She made that just for me.
This wouldn’t have been one of those family recipes handed down over the generation. Pineapples and coconuts aren’t native to either of the Virginias.
She probably picked it up from Southern Living magazine or the pages of a Baptist church cookbook. She made the pie once and likely thought nothing of it, until I raved about it six months later.
She probably had no idea where she got the recipe and might have started digging through whatever magazines or cookbooks she had around, hoping to hit upon what I liked so much.
I believe this because she never made that pie the same way twice for years — not that it mattered to me. I liked them all.
In my memory, the pie was always perfect. Whenever I think of it, I think of her and the energy she spent trying to please her dopey, tropical fruit-lovin’ grandson.
She bothered because she loved me. The pie was a gift.
At long last, I told Sarah I would spend a month learning about pies. She would be my chief tutor on the subject. I could come to her very fine bakery on Bridge Road, hang out, learn some skills and then go home and practice making pies.
I would inflict my progress on my family, friends and co-workers, just as I had when I studied sushi with Chef Evan Wilson at Ichiban.
Co-workers were positively jubilant after I promised to make every Friday “Pie Day.”
“But wait,” reporter Becca Carballo protested. “I don’t work Fridays.”
Sarah and I discussed a basic curriculum. Then I reached out to a couple of local bakeries to see about coming by for a tour. From the library, I checked out a stack of pie cookbooks and books on pie history and culture.
The history of pie is long and complicated.
I learned about the centuries-long controversy regarding the difference between tarts and pies, which still rages on in some quarters to this day. I learned that yes, putting blackbirds into a pie was actually something people did, and I read that the legend about how the sandwich got its name was probably a lie.
The Earl of Sandwich was a gambler. According to the story, one night, while refusing to leave the card table, he told servants to just bring him some sliced meat between two pieces of bread that he could hold in his hand.
Allegedly, this was how we got the sandwich, though it’s considered unlikely at best.
People have been eating things wedged between slices of bread since bread was invented thousands of years before the Earl was even born.
Janet Clarkson, the author of “Pie: A Global History” pointed out that the Earl probably wouldn’t have bothered with a complicated instruction.

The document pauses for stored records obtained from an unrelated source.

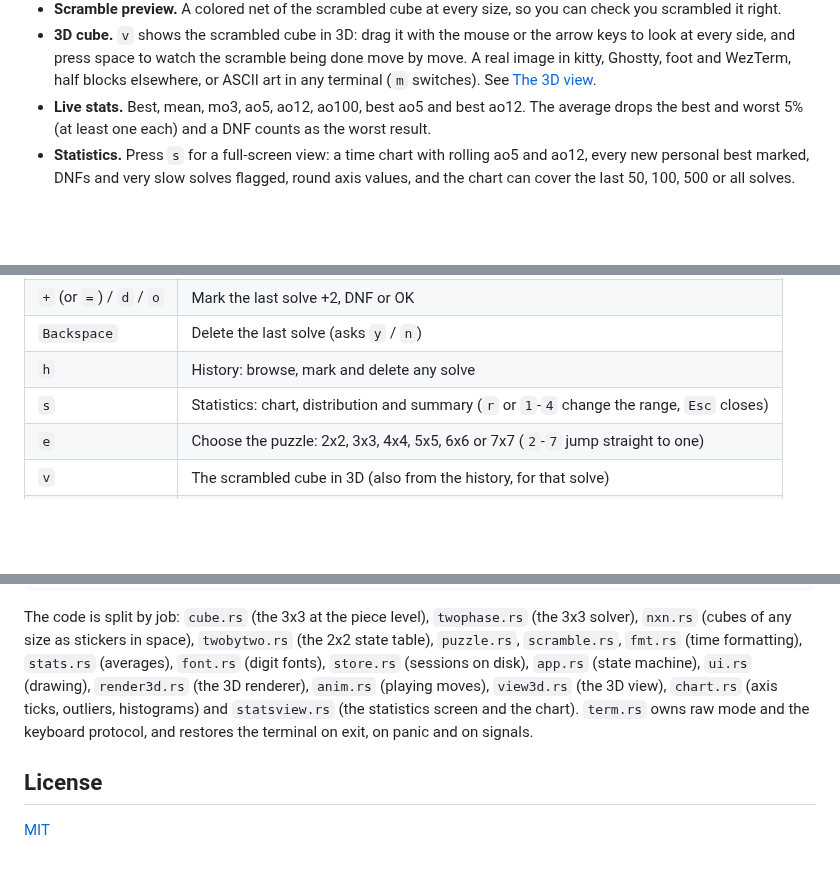
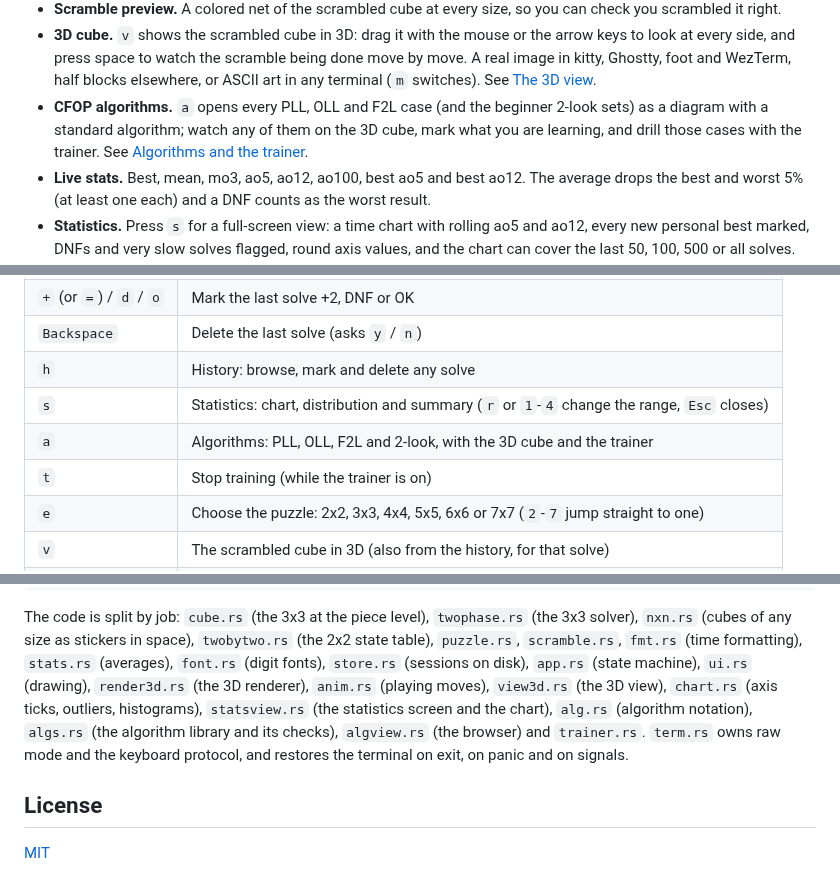
Before and after one commit to thomasmartinoa/cubetimer, a Markdown page: README.md, 3 parts joined by grey strips. GitHub-like rendering; blank space fills up the shorter version.

```diff
--- a/README.md
+++ b/README.md
@@ -32,6 +32,10 @@ already run.
   to look at every side, and press space to watch the scramble being done move by move.
   A real image in kitty, Ghostty, foot and WezTerm, half blocks elsewhere, or ASCII art in
   any terminal (`m` switches). See [The 3D view](#the-3d-view).
+- **CFOP algorithms.** `a` opens every PLL, OLL and F2L case (and the beginner 2-look
+  sets) as a diagram with a standard algorithm; watch any of them on the 3D cube, mark what
+  you are learning, and drill those cases with the trainer. See
+  [Algorithms and the trainer](#algorithms-and-the-trainer).
 - **Live stats.** Best, mean, mo3, ao5, ao12, ao100, best ao5 and best ao12. The average
   drops the best and worst 5% (at least one each) and a DNF counts as the worst result.
 - **Statistics.** Press `s` for a full-screen view: a time chart with rolling ao5 and ao12,
@@ -102,6 +106,8 @@ kitty --start-as=fullscreen cubetimer
 | `Backspace` | Delete the last solve (asks `y` / `n`) |
 | `h` | History: browse, mark and delete any solve |
 | `s` | Statistics: chart, distribution and summary (`r` or `1`-`4` change the range, `Esc` closes) |
+| `a` | Algorithms: PLL, OLL, F2L and 2-look, with the 3D cube and the trainer |
+| `t` | Stop training (while the trainer is on) |
 | `e` | Choose the puzzle: 2x2, 3x3, 4x4, 5x5, 6x6 or 7x7 (`2`-`7` jump straight to one) |
 | `v` | The scrambled cube in 3D (also from the history, for that solve) |
 | `n` | New session of the current puzzle (not while the current one is empty) |
@@ -333,8 +382,9 @@ solver), `nxn.rs` (cubes of any size as stickers in space), `twobytwo.rs` (the 2
 table), `puzzle.rs`, `scramble.rs`, `fmt.rs` (time formatting), `stats.rs` (averages), `font.rs`
 (digit fonts), `store.rs` (sessions on disk), `app.rs` (state machine), `ui.rs`
 (drawing), `render3d.rs` (the 3D renderer), `anim.rs` (playing moves), `view3d.rs` (the 3D
-view), `chart.rs` (axis ticks, outliers, histograms) and `statsview.rs` (the statistics
-screen and the chart). `term.rs` owns raw mode and the keyboard protocol, and restores the terminal on
+view), `chart.rs` (axis ticks, outliers, histograms), `statsview.rs` (the statistics
+screen and the chart), `alg.rs` (algorithm notation), `algs.rs` (the algorithm library and
+its checks), `algview.rs` (the browser) and `trainer.rs`. `term.rs` owns raw mode and the keyboard protocol, and restores the terminal on
 exit, on panic and on signals.
 
 ## License
```
Also changed, not shown: other parts of README.md (+43 -0 lines), CHANGELOG.md (+7 -0 lines), ROADMAP.md (+1 -1 lines), docs/screenshots/algs.png (added), docs/screenshots/trainer.png (added), 15 other files.
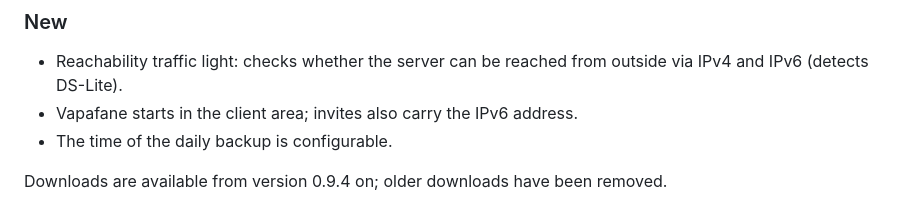
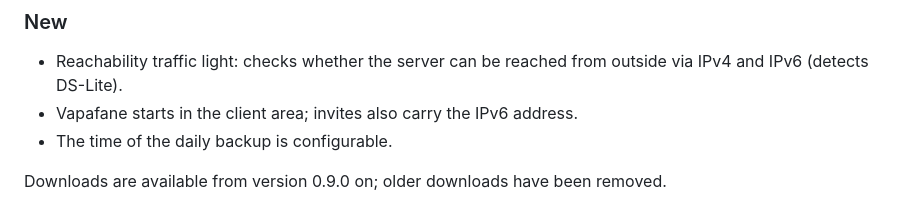
Before and after one commit to Debong93/Vapafane, a Markdown page: CHANGELOG.md, the part around one of its changes. Drawn GitHub-style.

Commit message:
CHANGELOG: Downloads ab 0.9.0 (alte Releases entfernt)
Co-Authored-By: Claude Fable 5 <noreply@anthropic.com>

```diff
--- a/CHANGELOG.md
+++ b/CHANGELOG.md
@@ -120,7 +120,7 @@ Combines the unpublished test versions 0.9.1 to 0.9.3.
 - Vapafane starts in the client area; invites also carry the IPv6 address.
 - The time of the daily backup is configurable.
 
-Downloads are available from version 0.9.4 on; older downloads have been removed.
+Downloads are available from version 0.9.0 on; older downloads have been removed.
 
 [0.10.0]: ../../releases/tag/v0.10.0
 [0.9.5]: ../../releases/tag/v0.9.5
```
Also changed, not shown: other parts of CHANGELOG.md (+1 -0 lines).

He would have just sent for a slice of the meat pie left over from dinner.
The British (and Americans) used to eat a lot more pie, and many of them were things you could eat with just one hand.

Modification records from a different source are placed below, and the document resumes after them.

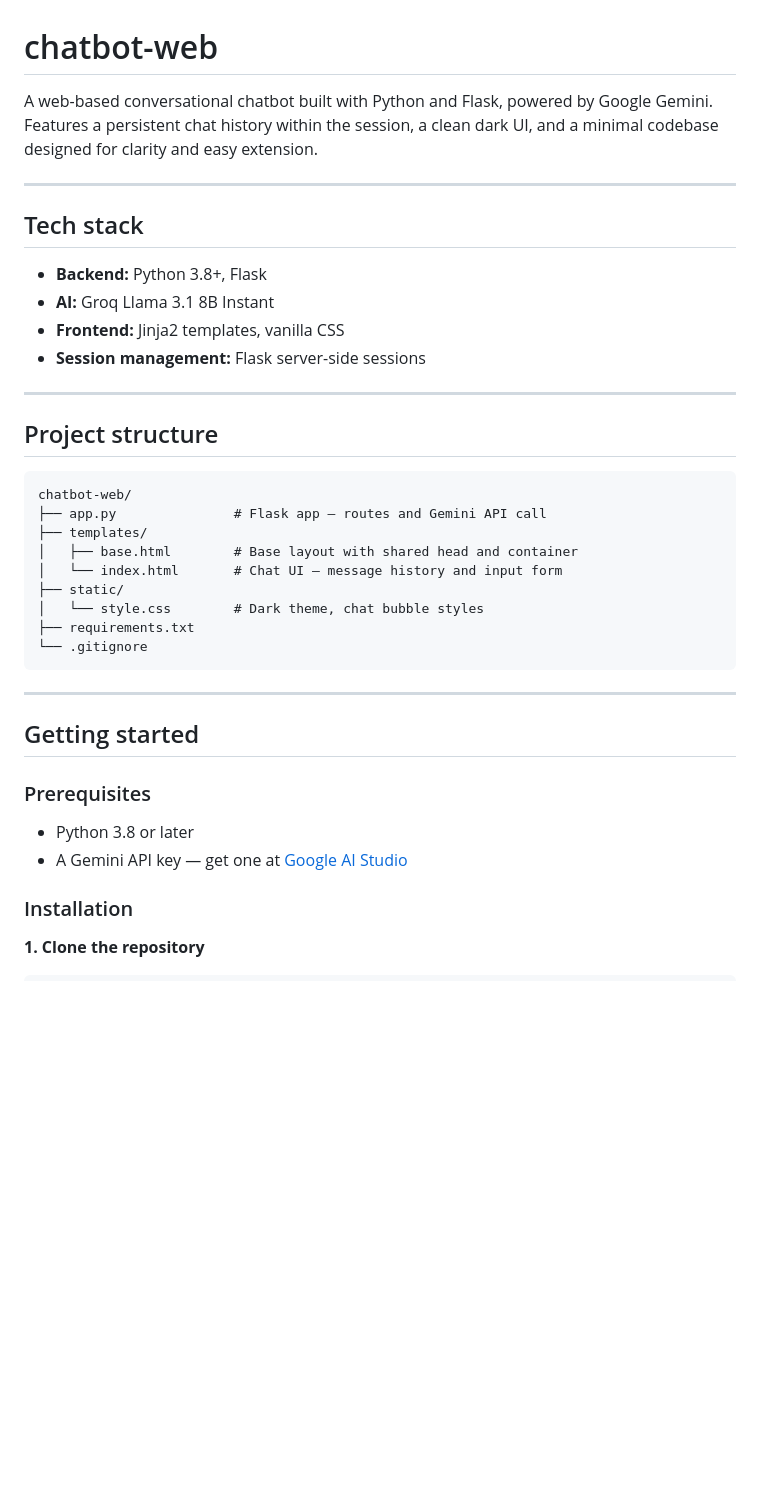
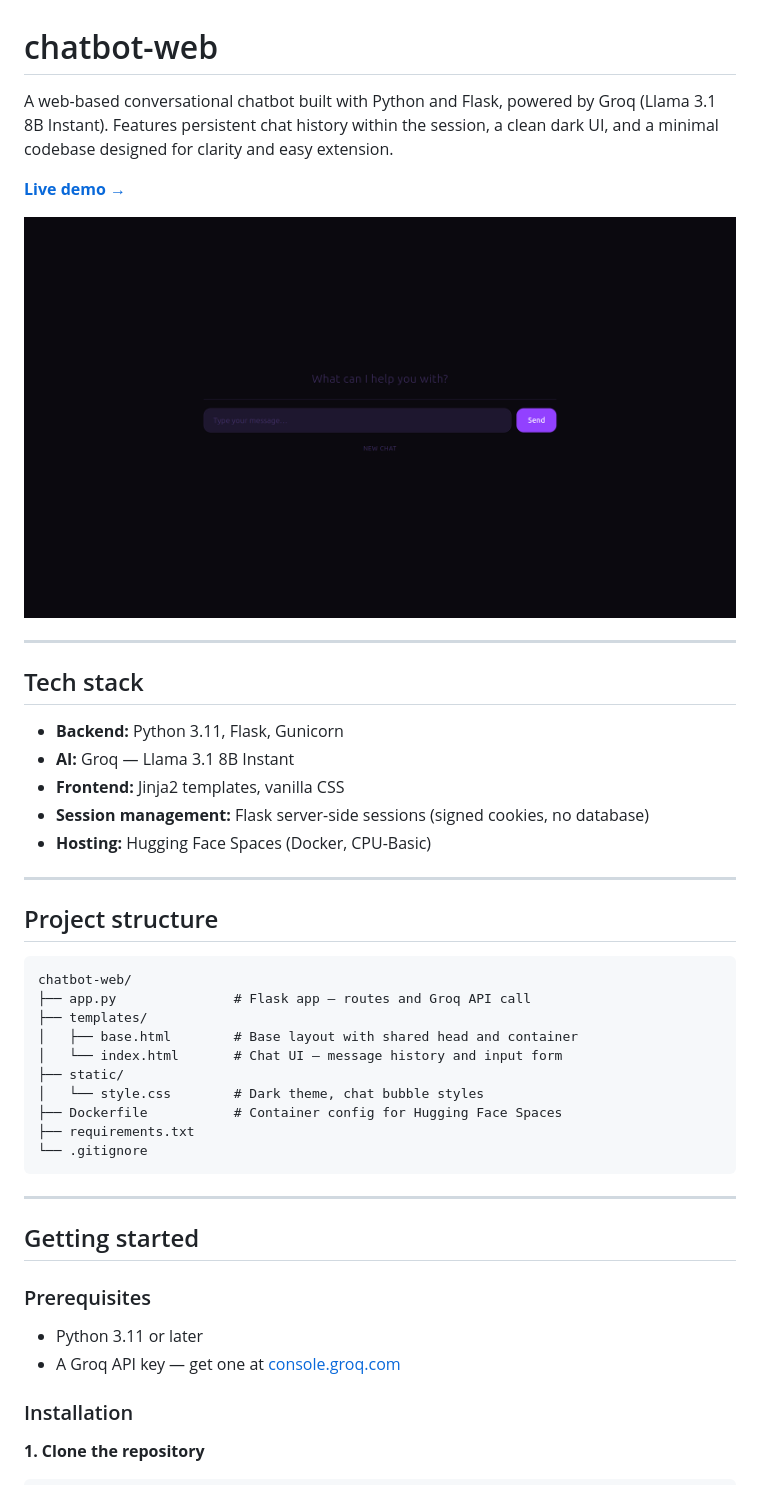
Before and after one commit to ch-devx/chatbot-web, a Markdown page: README.md, the part around the change printed below. Drawn GitHub-style; pictures changed too: .github/assets/demo.png (added); blank space fills up the shorter version.

Commit message:
docs(README): update AI reference to Groq and add live demo link

````diff
--- a/README.md
+++ b/README.md
@@ -1,15 +1,20 @@
 # chatbot-web
 
-A web-based conversational chatbot built with Python and Flask, powered by Google Gemini. Features a persistent chat history within the session, a clean dark UI, and a minimal codebase designed for clarity and easy extension.
+A web-based conversational chatbot built with Python and Flask, powered by Groq (Llama 3.1 8B Instant). Features persistent chat history within the session, a clean dark UI, and a minimal codebase designed for clarity and easy extension.
+
+**[Live demo →](https://ch-devx-chatbot-web.hf.space/)**
+
+![Demo](/.github/assets/demo.png)
 
 ---
 
 ## Tech stack
 
-- **Backend:** Python 3.8+, Flask
-- **AI:** Groq Llama 3.1 8B Instant
+- **Backend:** Python 3.11, Flask, Gunicorn
+- **AI:** Groq — Llama 3.1 8B Instant
 - **Frontend:** Jinja2 templates, vanilla CSS
-- **Session management:** Flask server-side sessions
+- **Session management:** Flask server-side sessions (signed cookies, no database)
+- **Hosting:** Hugging Face Spaces (Docker, CPU-Basic)
 
 ---
 
@@ -17,12 +22,13 @@ A web-based conversational chatbot built with Python and Flask, powered by Googl
 
 ```
 chatbot-web/
-├── app.py               # Flask app — routes and Gemini API call
+├── app.py               # Flask app — routes and Groq API call
 ├── templates/
 │   ├── base.html        # Base layout with shared head and container
 │   └── index.html       # Chat UI — message history and input form
 ├── static/
 │   └── style.css        # Dark theme, chat bubble styles
+├── Dockerfile           # Container config for Hugging Face Spaces
 ├── requirements.txt
 └── .gitignore
 ```
@@ -33,8 +39,8 @@ chatbot-web/
 
 ### Prerequisites
 
-- Python 3.8 or later
-- A Gemini API key — get one at [Google AI Studio](https://aistudio.google.com/app/apikey)
+- Python 3.11 or later
+- A Groq API key — get one at [console.groq.com](https://console.groq.com)
 
 ### Installation
 
````
Also changed, not shown: other parts of README.md (+18 -5 lines).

As I was working out how many laps I’d need to swim to work off the extra calories I would take on sampling pies this month, plans began to unravel.
My schedule and Sarah’s didn’t line up. Business picked up at the bakery. Between the two of us, we had bad weather and doctor’s appointments. Then Sarah came down with a bug.
She couldn’t give me a pie lesson right away. I was going to have to start on my own.
So, I dug into my stack of books, found a basic crust I thought I could manage and came up with a first recipe. It was for a blueberry pie.
The Sunday newspaper circular from my local grocery store was sitting in the backseat of my car.
I called it a sign, rather than proof that I needed to clean out my car.
I read through the ingredients and then looked at the tips from Emily.
She wrote, “Trial and error is the best teacher. Keep everything cold, especially the butter, and don’t over work the dough (no kneading!).”
It wasn’t the most auspicious start to my month, but I drove to the store and bought the ingredients I needed, only going back once to get the correct flour.
True fact No. 1: You don’t want self-rising flour. That’s for bread and biscuits.
At home, I found the big, plastic bowl I use for popcorn, the biggest bowl I owned. I placed the bag of flour and the box of butter inside the bowl, then put everything in the freezer to chill overnight.
Slowly, I was getting started.